Gummed paper tape, sometimes called water tape or kraft paper tape, has been seen sealing up shipping boxes for decades, but it isn’t something found in most homes anymore. It seems we favor clear packing tape for personal use now, but you do see this brown paper tape still used on many commercially shipped packages, often printed with a company’s logo. If you do happen to have it in your home like I do, or if you get a chance to purchase it at an art supply or shipping supply store, it makes for a fun medium to work with in collage or sculpture.

The advantage of using this paper tape is that it already has a dry adhesive attached to one side, so we simply need water to activate and then we can stick it to whatever surface we choose. It works best attached to cardboard or other paper products and each brand of gummed tape is a little bit different, so start out with a little bit of water and add more as needed. Experiment and see what works best for what you have.

I decided to use my gummed paper tape to make an abstract sculpture, and I think it turned out really well!

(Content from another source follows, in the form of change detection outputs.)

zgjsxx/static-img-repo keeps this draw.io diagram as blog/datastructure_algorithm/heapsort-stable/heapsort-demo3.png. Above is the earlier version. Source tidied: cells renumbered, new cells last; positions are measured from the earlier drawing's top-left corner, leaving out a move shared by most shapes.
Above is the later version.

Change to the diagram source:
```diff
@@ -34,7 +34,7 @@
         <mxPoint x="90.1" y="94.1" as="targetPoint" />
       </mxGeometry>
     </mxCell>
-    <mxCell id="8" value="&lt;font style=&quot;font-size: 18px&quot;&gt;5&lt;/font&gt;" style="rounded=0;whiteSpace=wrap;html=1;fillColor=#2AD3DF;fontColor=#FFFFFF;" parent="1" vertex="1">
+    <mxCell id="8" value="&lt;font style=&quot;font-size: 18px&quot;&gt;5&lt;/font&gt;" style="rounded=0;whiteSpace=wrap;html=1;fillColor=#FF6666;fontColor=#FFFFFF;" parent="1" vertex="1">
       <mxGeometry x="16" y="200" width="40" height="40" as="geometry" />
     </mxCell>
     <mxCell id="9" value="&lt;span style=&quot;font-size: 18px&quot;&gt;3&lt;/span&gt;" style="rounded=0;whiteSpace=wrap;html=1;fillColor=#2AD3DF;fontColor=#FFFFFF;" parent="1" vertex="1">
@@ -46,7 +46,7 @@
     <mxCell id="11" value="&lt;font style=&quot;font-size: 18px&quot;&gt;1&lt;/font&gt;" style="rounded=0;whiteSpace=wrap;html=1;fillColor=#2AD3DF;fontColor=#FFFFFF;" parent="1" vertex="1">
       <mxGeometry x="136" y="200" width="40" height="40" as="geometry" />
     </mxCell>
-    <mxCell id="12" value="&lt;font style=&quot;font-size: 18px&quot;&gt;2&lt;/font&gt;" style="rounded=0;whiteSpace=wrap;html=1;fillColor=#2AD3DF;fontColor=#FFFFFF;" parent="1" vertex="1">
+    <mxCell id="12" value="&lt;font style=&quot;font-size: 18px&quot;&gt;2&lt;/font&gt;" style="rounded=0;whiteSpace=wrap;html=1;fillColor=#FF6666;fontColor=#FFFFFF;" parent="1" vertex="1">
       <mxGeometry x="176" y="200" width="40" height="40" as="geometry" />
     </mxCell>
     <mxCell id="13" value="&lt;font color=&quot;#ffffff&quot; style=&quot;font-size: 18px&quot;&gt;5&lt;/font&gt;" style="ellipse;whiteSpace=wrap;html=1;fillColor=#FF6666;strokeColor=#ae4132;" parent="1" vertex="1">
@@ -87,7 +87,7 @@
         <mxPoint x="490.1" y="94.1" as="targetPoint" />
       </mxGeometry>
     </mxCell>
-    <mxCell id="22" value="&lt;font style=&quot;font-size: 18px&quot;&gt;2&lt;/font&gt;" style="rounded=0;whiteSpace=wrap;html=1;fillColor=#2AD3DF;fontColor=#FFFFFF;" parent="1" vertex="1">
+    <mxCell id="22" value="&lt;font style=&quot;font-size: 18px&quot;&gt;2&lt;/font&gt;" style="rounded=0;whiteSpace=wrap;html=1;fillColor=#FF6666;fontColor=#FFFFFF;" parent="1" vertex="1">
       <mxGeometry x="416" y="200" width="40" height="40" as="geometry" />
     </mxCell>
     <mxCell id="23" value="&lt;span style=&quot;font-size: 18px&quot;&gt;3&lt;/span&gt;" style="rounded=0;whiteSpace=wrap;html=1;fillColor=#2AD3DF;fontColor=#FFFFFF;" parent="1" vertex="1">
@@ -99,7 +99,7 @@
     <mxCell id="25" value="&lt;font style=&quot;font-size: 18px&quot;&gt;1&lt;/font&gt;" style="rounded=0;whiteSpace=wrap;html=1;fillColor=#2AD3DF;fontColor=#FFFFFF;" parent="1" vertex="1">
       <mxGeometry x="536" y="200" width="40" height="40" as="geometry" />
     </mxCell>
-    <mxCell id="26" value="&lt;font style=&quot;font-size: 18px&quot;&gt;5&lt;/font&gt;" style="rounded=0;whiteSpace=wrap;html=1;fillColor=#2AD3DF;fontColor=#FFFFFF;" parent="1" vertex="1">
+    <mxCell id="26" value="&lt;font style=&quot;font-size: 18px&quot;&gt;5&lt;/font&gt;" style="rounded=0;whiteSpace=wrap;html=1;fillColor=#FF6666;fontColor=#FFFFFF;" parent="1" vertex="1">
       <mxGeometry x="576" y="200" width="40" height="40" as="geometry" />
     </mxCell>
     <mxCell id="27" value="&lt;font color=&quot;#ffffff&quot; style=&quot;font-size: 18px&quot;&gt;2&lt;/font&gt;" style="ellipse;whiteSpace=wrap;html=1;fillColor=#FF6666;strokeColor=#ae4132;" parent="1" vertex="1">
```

Creating a sculpture using these materials was fairly simple and not too messy, which makes it a perfect activity for artists of all ages.

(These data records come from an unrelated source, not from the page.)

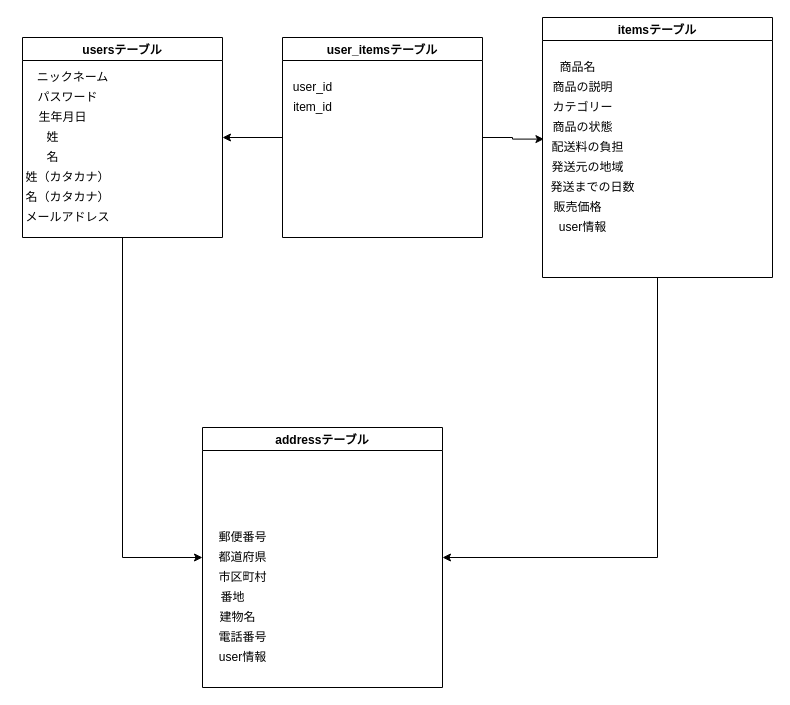
Earlier version of the draw.io diagram furima.dio (shu0405/furima-33081). Source tidied: cells renumbered, new cells numbered last; positions are measured from the earlier drawing's top-left corner, leaving out a move shared by most shapes. Both pictures are drawn from the tidied source at 100%, with x=0, y=0 at pixel (17, 17).
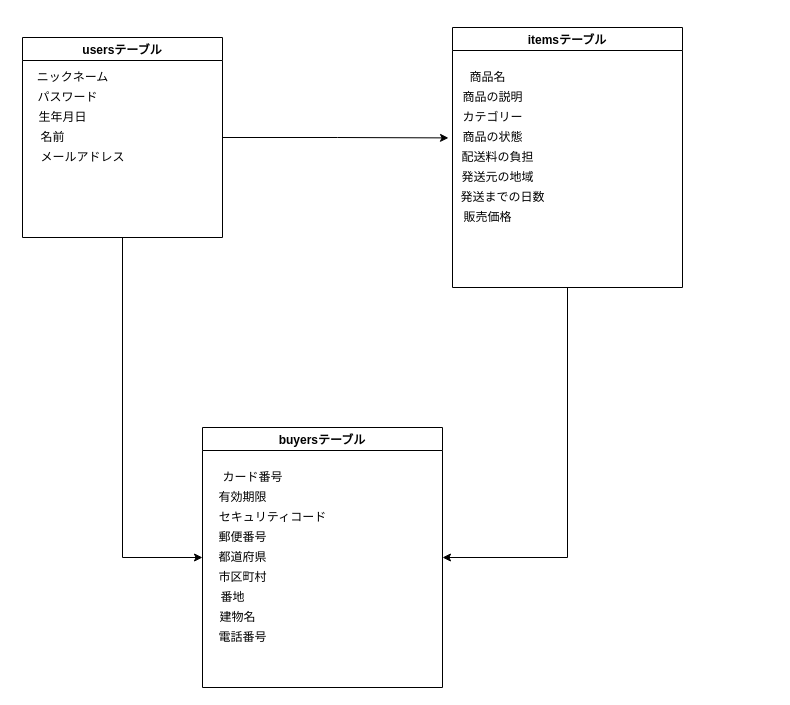
Above is the later version.

The change refers to these unchanged cells:
```xml
<mxCell id="4" value="usersテーブル" style="swimlane;" parent="1" vertex="1">
  <mxGeometry x="5" y="20" width="200" height="200" as="geometry" />
</mxCell>
<mxCell id="16" value="商品の状態" style="text;html=1;align=center;verticalAlign=middle;points=[];" parent="14" vertex="1">
  <mxGeometry y="100" width="80" height="20" as="geometry" />
</mxCell>
<mxCell id="17" value="配送料の負担" style="text;html=1;align=center;verticalAlign=middle;points=[];" parent="14" vertex="1">
  <mxGeometry y="120" width="90" height="20" as="geometry" />
</mxCell>
```

Change to the diagram source:
```diff
@@
-    <mxCell id="2" style="edgeStyle=orthogonalEdgeStyle;rounded=0;jettySize=auto;html=1;exitX=1;exitY=0.5;exitDx=0;exitDy=0;" parent="1" edge="1" source="4">
-      <mxGeometry relative="1" as="geometry">
-        <mxPoint x="205" y="120" as="targetPoint" />
-      </mxGeometry>
+    <mxCell id="2" style="edgeStyle=orthogonalEdgeStyle;rounded=0;jettySize=auto;html=1;exitX=1;exitY=0.5;exitDx=0;exitDy=0;entryX=-0.05;entryY=0.52;entryDx=0;entryDy=0;entryPerimeter=0;" parent="1" edge="1" source="4" target="16">
+      <mxGeometry relative="1" as="geometry" />
     </mxCell>
@@
-    <mxCell id="8" value="姓" style="text;html=1;align=center;verticalAlign=middle;" parent="4" vertex="1">
-      <mxGeometry x="15" y="90" width="30" height="20" as="geometry" />
+    <mxCell id="8" value="名前" style="text;html=1;align=center;verticalAlign=middle;" parent="4" vertex="1">
+      <mxGeometry x="10" y="90" width="40" height="20" as="geometry" />
     </mxCell>
-    <mxCell id="9" value="名" style="text;html=1;align=center;verticalAlign=middle;" parent="4" vertex="1">
-      <mxGeometry x="15" y="110" width="30" height="20" as="geometry" />
+    <mxCell id="9" value="メールアドレス" style="text;html=1;align=center;verticalAlign=middle;" parent="4" vertex="1">
+      <mxGeometry x="10" y="110" width="100" height="20" as="geometry" />
     </mxCell>
-    <mxCell id="10" value="姓（カタカナ）" style="text;html=1;align=center;verticalAlign=middle;" parent="4" vertex="1">
-      <mxGeometry x="-5" y="130" width="100" height="20" as="geometry" />
-    </mxCell>
-    <mxCell id="11" value="名（カタカナ）" style="text;html=1;align=center;verticalAlign=middle;" parent="4" vertex="1">
-      <mxGeometry x="-5" y="150" width="100" height="20" as="geometry" />
-    </mxCell>
-    <mxCell id="12" value="メールアドレス" style="text;html=1;align=center;verticalAlign=middle;" parent="4" vertex="1">
-      <mxGeometry x="-5" y="170" width="100" height="20" as="geometry" />
-    </mxCell>
@@
     <mxCell id="14" value="itemsテーブル" style="swimlane;" parent="1" vertex="1">
-      <mxGeometry x="525" width="230" height="260" as="geometry" />
+      <mxGeometry x="435" y="10" width="230" height="260" as="geometry" />
     </mxCell>
@@
-    <mxCell id="23" value="addressテーブル" style="swimlane;" parent="1" vertex="1">
+    <mxCell id="23" value="buyersテーブル" style="swimlane;" parent="1" vertex="1">
       <mxGeometry x="185" y="410" width="240" height="260" as="geometry" />
     </mxCell>
+    <mxCell id="37" value="セキュリティコード" style="text;html=1;align=center;verticalAlign=middle;" parent="23" vertex="1">
+      <mxGeometry x="10" y="80" width="120" height="20" as="geometry" />
+    </mxCell>
+    <mxCell id="38" value="有効期限" style="text;html=1;align=center;verticalAlign=middle;" parent="23" vertex="1">
+      <mxGeometry x="10" y="60" width="60" height="20" as="geometry" />
+    </mxCell>
+    <mxCell id="39" value="カード番号" style="text;html=1;align=center;verticalAlign=middle;" parent="23" vertex="1">
+      <mxGeometry x="10" y="40" width="80" height="20" as="geometry" />
+    </mxCell>
@@
-    <mxCell id="30" value="user情報" style="text;html=1;align=center;verticalAlign=middle;" parent="23" vertex="1">
-      <mxGeometry x="10" y="220" width="60" height="20" as="geometry" />
-    </mxCell>
-    <mxCell id="31" style="edgeStyle=orthogonalEdgeStyle;rounded=0;jettySize=auto;html=1;exitX=0;exitY=0.5;exitDx=0;exitDy=0;entryX=1;entryY=0.5;entryDx=0;entryDy=0;" parent="1" edge="1" source="33" target="4">
-      <mxGeometry relative="1" as="geometry" />
-    </mxCell>
-    <mxCell id="32" style="edgeStyle=orthogonalEdgeStyle;rounded=0;jettySize=auto;html=1;exitX=1;exitY=0.5;exitDx=0;exitDy=0;entryX=0.016;entryY=0.08;entryDx=0;entryDy=0;entryPerimeter=0;" parent="1" edge="1" source="33" target="17">
-      <mxGeometry relative="1" as="geometry" />
-    </mxCell>
-    <mxCell id="33" value="user_itemsテーブル" style="swimlane;" parent="1" vertex="1">
-      <mxGeometry x="265" y="20" width="200" height="200" as="geometry" />
-    </mxCell>
-    <mxCell id="34" value="item_id" style="text;html=1;align=center;verticalAlign=middle;" parent="33" vertex="1">
-      <mxGeometry x="5" y="60" width="50" height="20" as="geometry" />
-    </mxCell>
-    <mxCell id="35" value="user_id" style="text;html=1;align=center;verticalAlign=middle;" parent="1" vertex="1">
-      <mxGeometry x="270" y="60" width="50" height="20" as="geometry" />
-    </mxCell>
-    <mxCell id="36" value="user情報" style="text;html=1;align=center;verticalAlign=middle;" parent="1" vertex="1">
-      <mxGeometry x="535" y="200" width="60" height="20" as="geometry" />
-    </mxCell>
```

My goal for students who try this project is that they begin to notice and incorporate a sense of balance, flow, and rhythm to their sculptures but at the same time let the artwork be free and whimsical! I promise all of that can be true in the same piece.

The materials needed for this sculpture are:

Gummed paper tape (also called kraft paper tape or water tape)

Cardboard for the base

A small container of water


A small sponge

White glue (optional for securing stubborn pieces)

How to make an Abstract Paper Tape Sculpture: 

  1. Determine what side of the tape is the gummed side, it’s usually a little shiny. You’ll need to use some critical thinking skills to make sure the side of the tape that lands on your base is the side that will stick to it.
  2. Cut sections of tape. I chose to make my tape sections approximately the same length but cut some strips in half to add variation in the widths, which adds interest. You can choose to add variation in length, width, and even pattern if you want to draw on some sections.
  3. Make some folds or twists in your first section of tape. There is a natural movement to the tape that needs to be honored and will help guide your creative process. Don’t fight with the tape, work with it.
  4. When you’re happy with your section, make a small foot on each side of the tape (gummed side down!) and get ready to adhere it to your cardboard base.
  5. Dip your sponge in the water and squeeze some out, you want to make sure the sponge is wet but not dripping. Use the wet sponge to dampen the adhesive on your tape section’s first foot then press the foot down onto the cardboard. Start with less water and add more if necessary. Hold for a few seconds to make sure it’s stuck, then repeat on the other foot. If you need to, you can use a touch of white glue to reinforce your tape’s bond to the cardboard.
  6. Take a new section of tape and again make folds or twists. Weave this section around or under the previous section(s) that have already been adhered to the cardboard. Make a foot on either end of the tape, adhesive side down, and adhere using the wet sponge technique.
  7. Keep folding, twisting, and weaving sections of tape throughout your sculpture, then adhering them down, until you’re happy with how the completed piece looks.
  8. Share your finished artwork with your friends, family, and hopefully with me too on Instagram or Facebook

I created some abstract pieces, but you can try to sculpt whatever subject you’d like: insects, flowers, animals, buildings. The possibilities are as endless as your imagination. Have fun with this and don’t forget to teach someone else!